The event, celebrating the first international Media Ethics Day, was held by the Centre for International Media Ethics (CIME) in collaboration with the Karachi Press Club here on Friday.
Senior journalist Amir Zia said that a reporter while reporting on a terrorist attack should keep in mind not to glamorize militancy.
He said that the western media served as a yardstick, and during the 9/11 attack, the bodies of people were not shown on television, and the privacy of the victims was respected.
However in Pakistan, reporters and photographers barged into emergency wards when doctors were struggling with their patients.
While replying to a question whether it was ethical for a reporter to talk to the family of a victim of a terrorist attack or any other untoward incident, he said that this could be done without offending the family.
He emphasized on the need of being sensitive towards the victims, which reporters hardly cared about.
Zia also touched upon bloggers and said that they should not mix fiction with facts.
Zia said that protection of sources was very important, and some people in the West had even gone to jail to protect their sources.
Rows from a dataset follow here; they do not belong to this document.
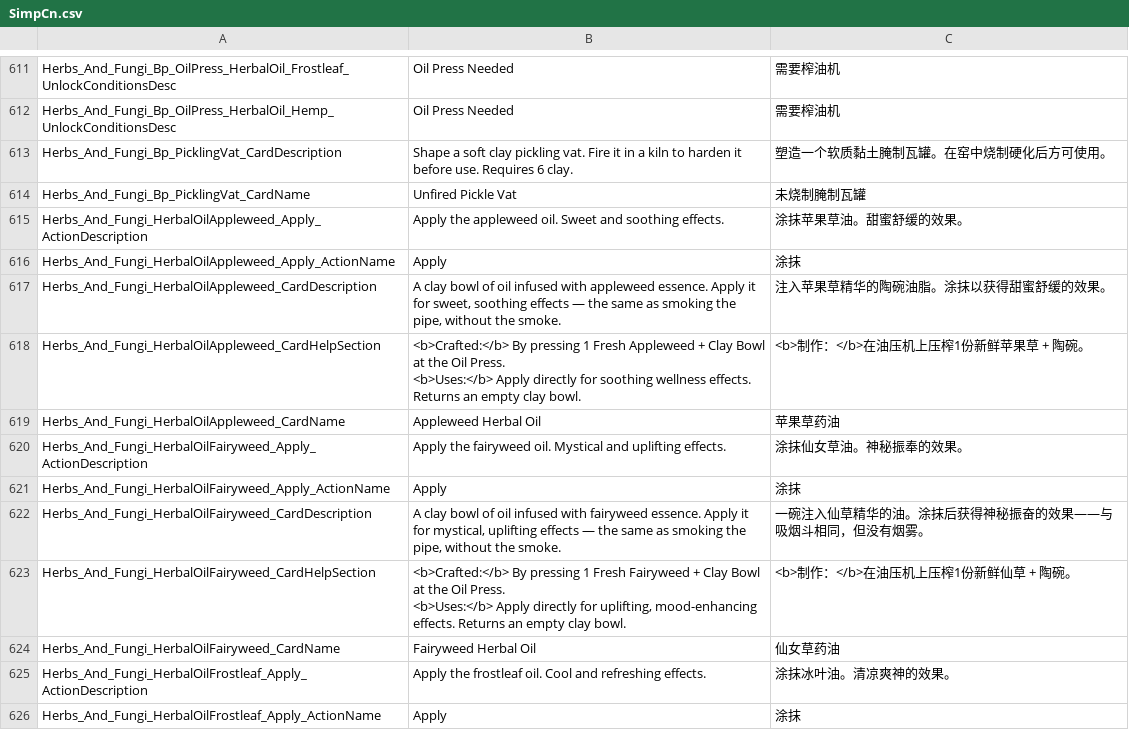
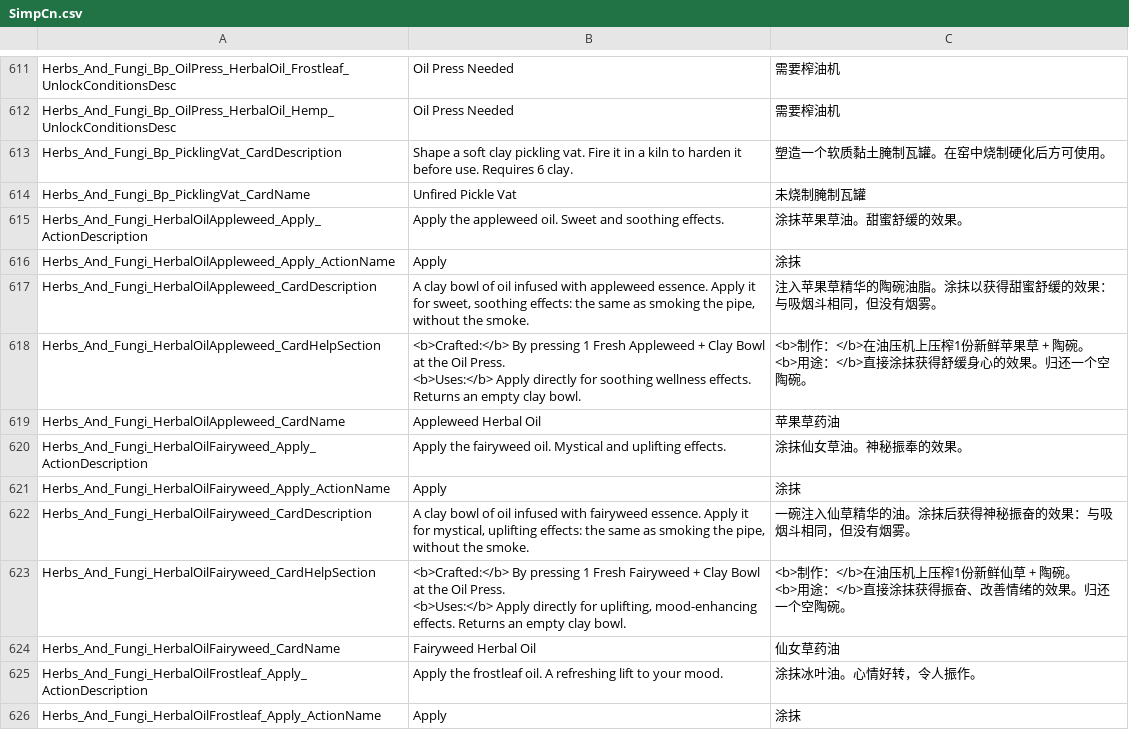
Before and after one commit to Jaredcscott/CSFF_Mods_CrispyWhips, a CSV file: Herbs_&_Fungi/Localization/SimpCn.csv, drawn as a sheet; only a part is shown, gaps mark what is left out; the diff covers the shown part only.

```diff
--- a/Herbs_&_Fungi/Localization/SimpCn.csv
+++ b/Herbs_&_Fungi/Localization/SimpCn.csv
@@ -778,5 +780,8 @@ Herbs_And_Fungi_HerbalOilAppleweed_Apply_ActionDescription,Apply the appleweed o
 Herbs_And_Fungi_HerbalOilAppleweed_Apply_ActionName,Apply,涂抹
-Herbs_And_Fungi_HerbalOilAppleweed_CardDescription,"A clay bowl of oil infused with appleweed essence. Apply it for sweet, soothing effects — the same as smoking the pipe, without the smoke.",注入苹果草精华的陶碗油脂。涂抹以获得甜蜜舒缓的效果。
-Herbs_And_Fungi_HerbalOilAppleweed_CardHelpSection,"<b>Crafted:</b> By pressing 1 Fresh Appleweed + Clay Bowl at the Oil Press.
-<b>Uses:</b> Apply directly for soothing wellness effects. Returns an empty clay bowl.",<b>制作：</b>在油压机上压榨1份新鲜苹果草 + 陶碗。
+Herbs_And_Fungi_HerbalOilAppleweed_CardDescription,"A clay bowl of oil infused with appleweed essence. Apply it for sweet, soothing effects: the same as smoking the pipe, without the smoke.",注入苹果草精华的陶碗油脂。涂抹以获得甜蜜舒缓的效果：与吸烟斗相同，但没有烟雾。
+Herbs_And_Fungi_HerbalOilAppleweed_CardHelpSection,"<b>Crafted:</b> By pressing 1 Fresh Appleweed + Clay Bowl at the Oil Press.
+
+<b>Uses:</b> Apply directly for soothing wellness effects. Returns an empty clay bowl.","<b>制作：</b>在油压机上压榨1份新鲜苹果草 + 陶碗。
+
+<b>用途：</b>直接涂抹获得舒缓身心的效果。归还一个空陶碗。"
 Herbs_And_Fungi_HerbalOilAppleweed_CardName,Appleweed Herbal Oil,苹果草药油
@@ -784,7 +789,10 @@ Herbs_And_Fungi_HerbalOilFairyweed_Apply_ActionDescription,Apply the fairyweed o
 Herbs_And_Fungi_HerbalOilFairyweed_Apply_ActionName,Apply,涂抹
-Herbs_And_Fungi_HerbalOilFairyweed_CardDescription,"A clay bowl of oil infused with fairyweed essence. Apply it for mystical, uplifting effects — the same as smoking the pipe, without the smoke.",一碗注入仙草精华的油。涂抹后获得神秘振奋的效果——与吸烟斗相同，但没有烟雾。
-Herbs_And_Fungi_HerbalOilFairyweed_CardHelpSection,"<b>Crafted:</b> By pressing 1 Fresh Fairyweed + Clay Bowl at the Oil Press.
-<b>Uses:</b> Apply directly for uplifting, mood-enhancing effects. Returns an empty clay bowl.",<b>制作：</b>在油压机上压榨1份新鲜仙草 + 陶碗。
+Herbs_And_Fungi_HerbalOilFairyweed_CardDescription,"A clay bowl of oil infused with fairyweed essence. Apply it for mystical, uplifting effects: the same as smoking the pipe, without the smoke.",一碗注入仙草精华的油。涂抹后获得神秘振奋的效果：与吸烟斗相同，但没有烟雾。
+Herbs_And_Fungi_HerbalOilFairyweed_CardHelpSection,"<b>Crafted:</b> By pressing 1 Fresh Fairyweed + Clay Bowl at the Oil Press.
+
+<b>Uses:</b> Apply directly for uplifting, mood-enhancing effects. Returns an empty clay bowl.","<b>制作：</b>在油压机上压榨1份新鲜仙草 + 陶碗。
+
+<b>用途：</b>直接涂抹获得振奋、改善情绪的效果。归还一个空陶碗。"
 Herbs_And_Fungi_HerbalOilFairyweed_CardName,Fairyweed Herbal Oil,仙女草药油
-Herbs_And_Fungi_HerbalOilFrostleaf_Apply_ActionDescription,Apply the frostleaf oil. Cool and refreshing effects.,涂抹冰叶油。清凉爽神的效果。
+Herbs_And_Fungi_HerbalOilFrostleaf_Apply_ActionDescription,Apply the frostleaf oil. A refreshing lift to your mood.,涂抹冰叶油。心情好转，令人振作。
 Herbs_And_Fungi_HerbalOilFrostleaf_Apply_ActionName,Apply,涂抹
```
Also changed, not shown: 2 added rows and 47 edited cells elsewhere in this file, Herbs_&_Fungi/Localization/SimpEn.csv, 31 other files.
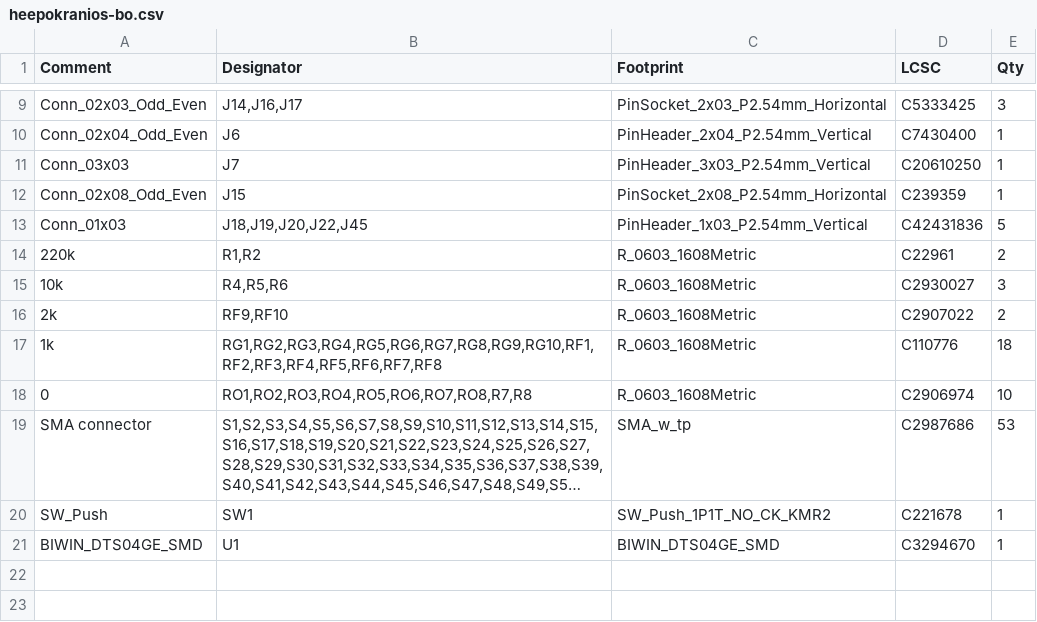
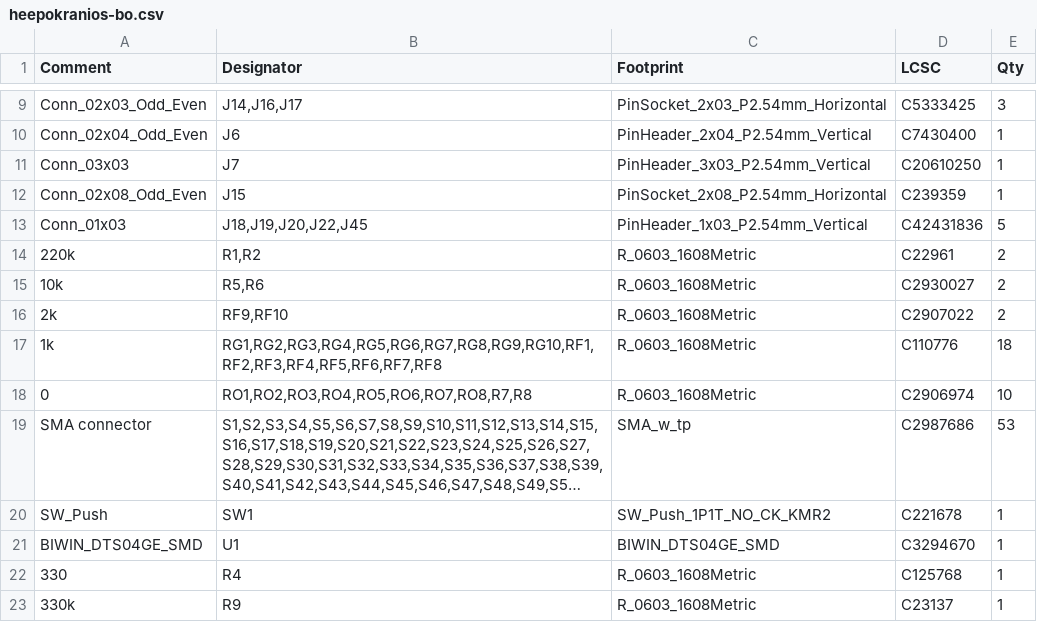
Before and after one commit to esl-epfl/HEEPokranios-breakout-board, a CSV file: heepokranios-bo/jlcpcb/production_files/heepokranios-bo.csv, drawn as a sheet; only a part is shown, gaps mark what is left out; long unchanged cells end in ….

Commit message:
Edited footprint of PGA 13x13 socket to include lever area that was previously missing. Also upated BOM to reflect new VREF_EN pull-down resistor and lower resistor for heartbeat LED

```diff
--- a/heepokranios-bo/jlcpcb/production_files/heepokranios-bo.csv
+++ b/heepokranios-bo/jlcpcb/production_files/heepokranios-bo.csv
@@ -14,3 +14,3 @@ Conn_01x03,"J18,J19,J20,J22,J45",PinHeader_1x03_P2.54mm_Vertical,C42431836,5
 220k,"R1,R2",R_0603_1608Metric,C22961,2
-10k,"R4,R5,R6",R_0603_1608Metric,C2930027,3
+10k,"R5,R6",R_0603_1608Metric,C2930027,2
 2k,"RF9,RF10",R_0603_1608Metric,C2907022,2
@@ -21 +21,3 @@ SW_Push,SW1,SW_Push_1P1T_NO_CK_KMR2,C221678,1
 BIWIN_DTS04GE_SMD,U1,BIWIN_DTS04GE_SMD,C3294670,1
+330,R4,R_0603_1608Metric,C125768,1
+330k,R9,R_0603_1608Metric,C23137,1
```
Also changed, not shown: 1 other file.
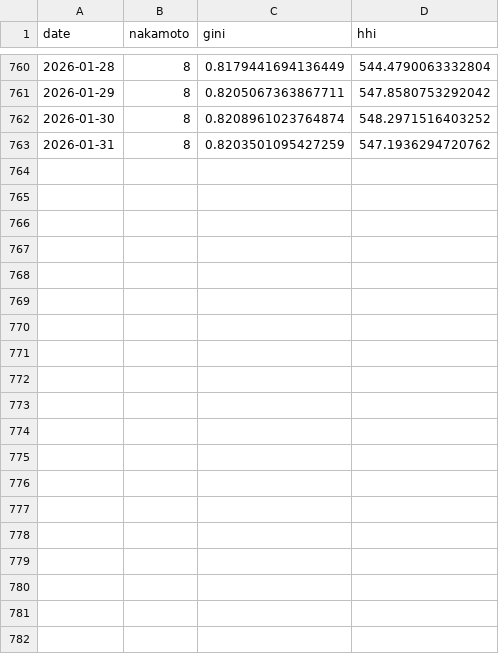
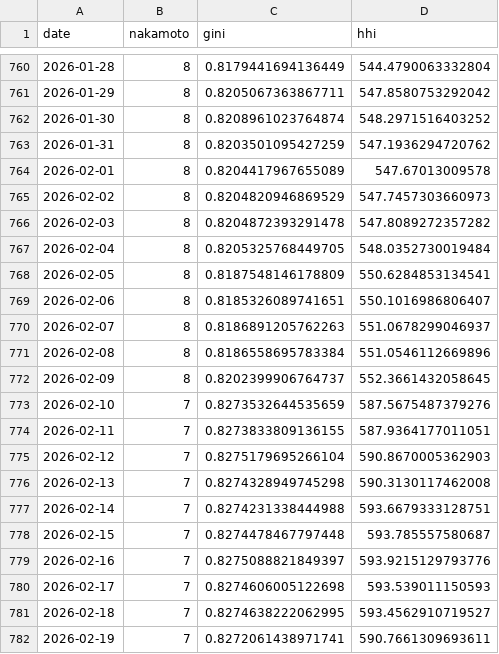
Before and after one commit to aairen/polymarket-validator-efficiency, a CSV file: data/processed/decentralization.csv, drawn as a sheet; only a part is shown, gaps mark what is left out; the diff covers the shown part only; the diff names each change by its address in the sheet, - before the commit and + after, or states it on an @@ line.

```diff
--- a/data/processed/decentralization.csv
+++ b/data/processed/decentralization.csv
+row 764: 2026-02-01 | 8 | 0.8204417967655089 | 547.67013009578
+row 765: 2026-02-02 | 8 | 0.8204820946869529 | 547.7457303660973
+row 766: 2026-02-03 | 8 | 0.8204872393291478 | 547.8089272357282
+row 767: 2026-02-04 | 8 | 0.8205325768449705 | 548.0352730019484
+row 768: 2026-02-05 | 8 | 0.8187548146178809 | 550.6284853134541
+row 769: 2026-02-06 | 8 | 0.8185326089741651 | 550.1016986806407
+row 770: 2026-02-07 | 8 | 0.8186891205762263 | 551.0678299046937
+row 771: 2026-02-08 | 8 | 0.8186558695783384 | 551.0546112669896
+row 772: 2026-02-09 | 8 | 0.8202399906764737 | 552.3661432058645
+row 773: 2026-02-10 | 7 | 0.8273532644535659 | 587.5675487379276
+row 774: 2026-02-11 | 7 | 0.8273833809136155 | 587.9364177011051
+row 775: 2026-02-12 | 7 | 0.8275179695266104 | 590.8670005362903
+row 776: 2026-02-13 | 7 | 0.8274328949745298 | 590.3130117462008
+row 777: 2026-02-14 | 7 | 0.8274231338444988 | 593.6679333128751
+row 778: 2026-02-15 | 7 | 0.8274478467797448 | 593.785557580687
+row 779: 2026-02-16 | 7 | 0.8275088821849397 | 593.9215129793776
+row 780: 2026-02-17 | 7 | 0.8274606005122698 | 593.539011150593
+row 781: 2026-02-18 | 7 | 0.8274638222062995 | 593.4562910719527
+row 782: 2026-02-19 | 7 | 0.8272061438971741 | 590.7661309693611
```
Also changed, not shown: 9 added rows elsewhere in this file, data/events.csv, 4 other files.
An associate for the CIME, Suzanne Haris, who spoke on the ethics of the media via video conference, said that after the News of the World scandal, investigative journalism had become a problem, and people were raising concerns over the type of reporting in which phones were hacked.